→ What the task requires
In the records, each line holding "name" must be reported.
----- Provided data
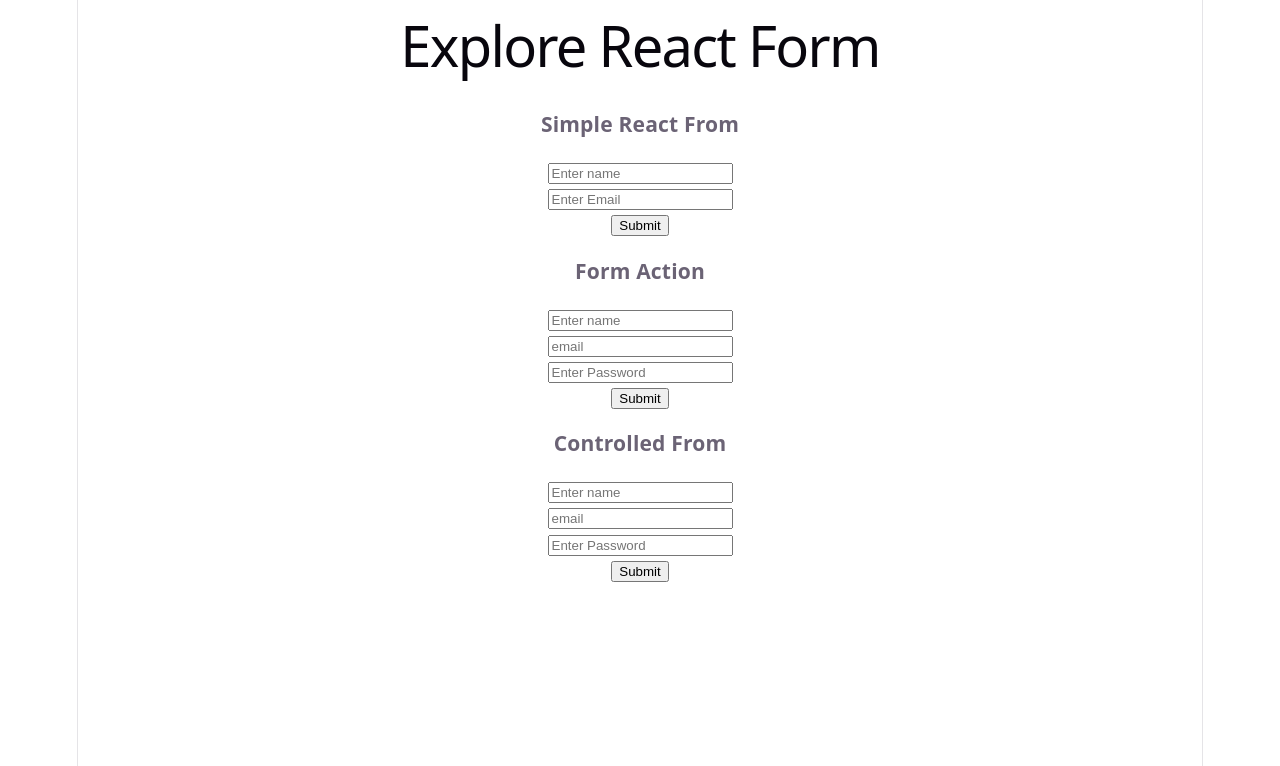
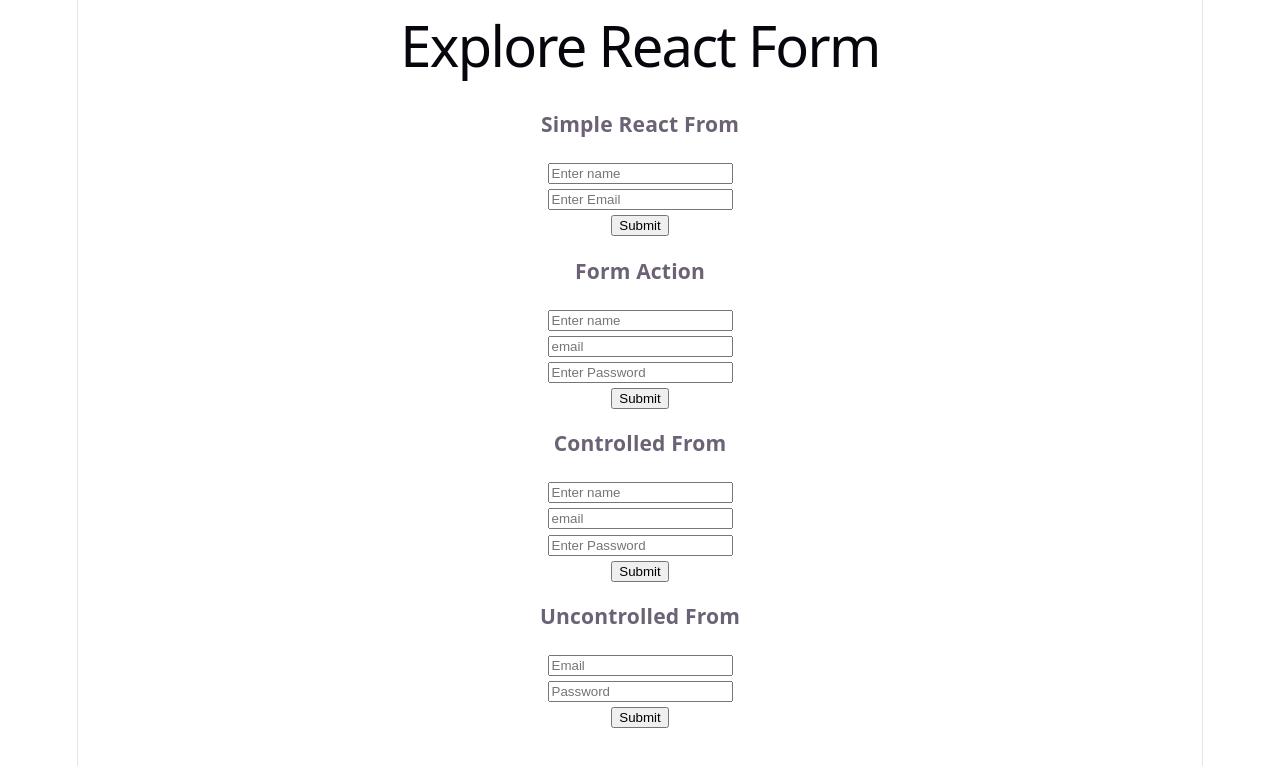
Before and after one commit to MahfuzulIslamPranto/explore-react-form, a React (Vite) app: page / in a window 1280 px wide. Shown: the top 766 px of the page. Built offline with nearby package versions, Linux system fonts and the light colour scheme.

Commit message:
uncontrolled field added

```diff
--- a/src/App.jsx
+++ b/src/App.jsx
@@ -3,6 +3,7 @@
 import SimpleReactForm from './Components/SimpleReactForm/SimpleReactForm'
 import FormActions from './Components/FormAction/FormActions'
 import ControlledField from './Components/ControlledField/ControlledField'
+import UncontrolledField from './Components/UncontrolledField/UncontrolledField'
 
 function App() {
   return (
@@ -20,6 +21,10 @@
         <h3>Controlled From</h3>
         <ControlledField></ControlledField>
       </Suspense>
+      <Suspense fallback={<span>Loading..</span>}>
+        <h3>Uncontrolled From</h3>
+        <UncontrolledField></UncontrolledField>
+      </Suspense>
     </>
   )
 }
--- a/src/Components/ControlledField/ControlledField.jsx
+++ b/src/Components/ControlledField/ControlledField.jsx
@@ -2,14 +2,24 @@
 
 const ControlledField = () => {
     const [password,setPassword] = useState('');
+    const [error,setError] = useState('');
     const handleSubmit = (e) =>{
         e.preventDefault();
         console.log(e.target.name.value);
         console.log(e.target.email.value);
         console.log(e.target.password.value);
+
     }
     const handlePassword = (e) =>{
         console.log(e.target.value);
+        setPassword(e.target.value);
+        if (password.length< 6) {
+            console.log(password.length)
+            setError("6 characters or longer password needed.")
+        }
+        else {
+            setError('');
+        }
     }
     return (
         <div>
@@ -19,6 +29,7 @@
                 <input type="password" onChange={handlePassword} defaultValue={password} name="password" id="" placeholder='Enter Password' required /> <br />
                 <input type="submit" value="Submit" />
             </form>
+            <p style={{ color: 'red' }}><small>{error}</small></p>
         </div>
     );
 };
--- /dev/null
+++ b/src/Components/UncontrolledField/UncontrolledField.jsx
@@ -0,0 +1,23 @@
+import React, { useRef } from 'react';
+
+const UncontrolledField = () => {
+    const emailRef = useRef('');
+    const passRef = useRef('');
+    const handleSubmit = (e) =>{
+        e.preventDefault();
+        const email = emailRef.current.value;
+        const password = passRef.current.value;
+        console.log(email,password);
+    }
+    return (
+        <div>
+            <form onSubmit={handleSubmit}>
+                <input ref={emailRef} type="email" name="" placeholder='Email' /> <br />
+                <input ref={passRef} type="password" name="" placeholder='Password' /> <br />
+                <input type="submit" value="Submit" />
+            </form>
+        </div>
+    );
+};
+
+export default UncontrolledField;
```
----------
→ Expected answer
         console.log(e.target.name.value);
                 <input type="password" onChange={handlePassword} defaultValue={password} name="password" id="" placeholder='Enter Password' required /> <br />
+                <input ref={emailRef} type="email" name="" placeholder='Email' /> <br />
+                <input ref={passRef} type="password" name="" placeholder='Password' /> <br />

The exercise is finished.